The drivers of the program are the dedicated public servants at the Ministry of Labour and Social Security (MLSS) and so the World Bank must once again salute this ‘can do’ team that has not wavered in re-defining Jamaica’s social safety net and closely monitoring its delivery for quality and effectiveness.
After a decade we now have a more cohesive and equitable system to empower Jamaican families who can least afford to fend off the vagaries of life - including persons with disabilities.
The World Bank is indeed very proud to have been associated with PATH because in spite of a few lagging challenges, the management team has flagged the areas of concern and proceeded to solve them one at a time in an open and collaborative manner and with due diligence. We are therefore not worried about the program, challenges notwithstanding.
As we do every time we have the opportunity to address gatherings such as these, the World Bank renews its commitment as a partner in Jamaica’s development through technical support and counsel to ensure that Jamaica’s most vulnerable citizens remains on the PATH to excellence.

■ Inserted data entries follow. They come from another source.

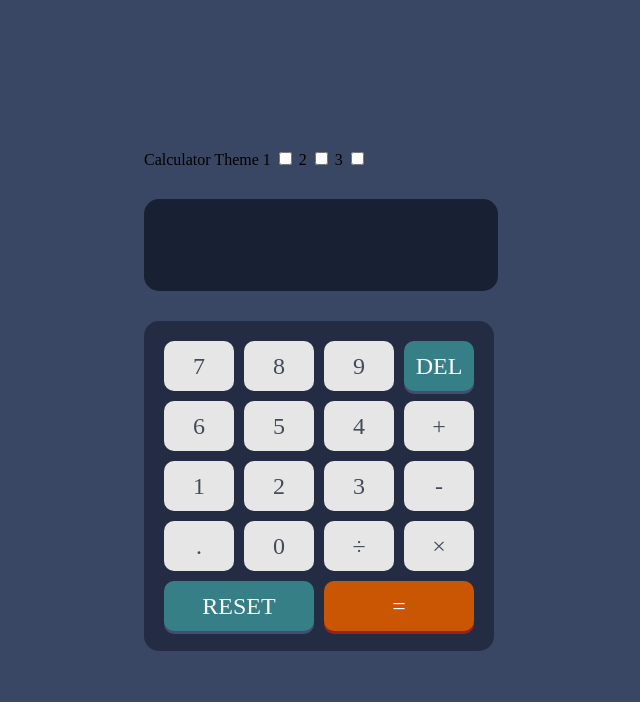
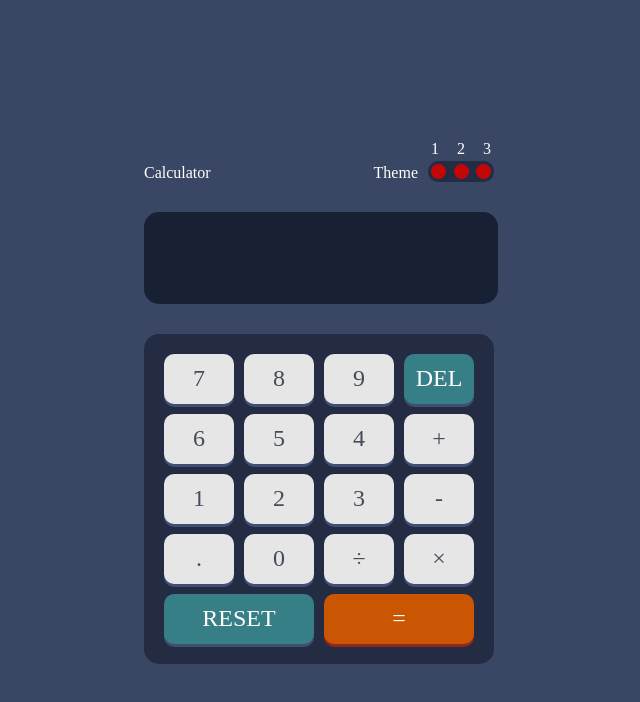
Before and after one commit to Chaibouu/CalculatriceApp, a plain HTML site: page index.html in a window 1280 px wide. Shown: the whole page, without its empty margins (321-961 px from the left). Drawn offline with Linux system fonts and the light colour scheme.

Commit message:
add calculatrice

```diff
--- a/index.html
+++ b/index.html
@@ -11,15 +11,21 @@
     <form action="">
         <div class="tete">
             <label for="">Calculator</label>
-            <label for="">Theme</label>
-            <span>
-                <label for="" id="1">1</label>
-                <input type="checkbox" name="1" title="color">
-                <label for="" id="2">2</label>
-                <input type="checkbox" name="2" title="color">
-                <label for="" id="3">3</label>
-                <input type="checkbox" name="3" title="color">
-            </span>
+            <div class="boiteTheme">
+                <label for="">Theme</label>
+                <div class="btnTheme">
+                    <div class="nomBascule">
+                        <span>1</span>
+                        <span>2</span>
+                        <span>3</span>
+                    </div>
+                    <div class="bascule">
+                        <div class="btn1"></div>
+                        <div class="btn2"></div>
+                        <div class="btn3"></div>
+                    </div>
+                </div>
+            </div>
         </div>
         <input type="text" class="entrer" title="txt" readonly="">
         <div class="conteneur">
--- a/index.js
+++ b/index.js
@@ -0,0 +1 @@
+let
--- a/style.css
+++ b/style.css
@@ -6,9 +6,6 @@ body{
     align-items : center;
     height : 100vh;
 }
-.form{
-    display :  grid;
-}
 .conteneur{
     position : relative;
     padding: 20px;
@@ -16,6 +13,30 @@ body{
     display :  grid;
     grid-template-columns: 1fr 1fr 1fr 1fr;
     grid-gap: 10px;
+}
+.tete{
+    display: flex;
+    justify-content: space-between;
+    align-items: end;
+}
+.boiteTheme{
+    display: flex;
+    align-items: end;
+}
+.bascule,.nomBascule{
+    width : 60px;
+    display: flex;
+    border-radius: 10px;
+    padding: 3px;
+    justify-content: space-between;
+    align-items: center;
+    margin-left: 10px;
+}
+.btn1, .btn2, .btn3{
+    width: 15px;
+    height: 15px;
+    border-radius: 50%;
+    background-color: rgb(197, 6, 6);
 }
 .entrer{
     width : 100%;
@@ -42,10 +63,13 @@ body{
 }
 
 /* Theme1 */
+.tete{
+    color: hsl(0, 0%, 100%);
+}
 body{
     background: hsl(222, 26%, 31%);
 }
-.conteneur{
+.conteneur,.bascule{
     background-color:hsl(223, 31%, 20%);
     color: hsl(221, 14%, 31%);;
 }
@@ -55,6 +79,7 @@ body{
 }
 .touche{
     background-color: hsl(0, 0%, 90%);
+    box-shadow: 0px 3px hsl(224, 28%, 35%);
 
 }
 .reset, .delete{
```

Today is about honouring positive behaviour, about celebrating true Jamaican core values, particularly on this the birthday of a founding father of your nation. Let us recall N.W. Manley’s famous challenge to a post independence Jamaica:
‘…the mission of my generation was to win self-government for Jamaica... I am proud to stand here today and say to you who fought that fight with me…Mission accomplished for my generation… and what is the mission of this generation?… It is…reconstructing the social and economic society and life of Jamaica.”
We know that as a people you are proud and resilient, and all you need is a little ‘help up’ to find your feet and to shine. As your flag signifies… ‘the sun shineth, the land is green and the people are strong and creative.’
Congratulations to all to all awardees today – keep shining, growing and bursting with creative energy. With partners like our winners today and those in the extended PATH family, I am sure that the national mission will also be accomplished for this generation as well.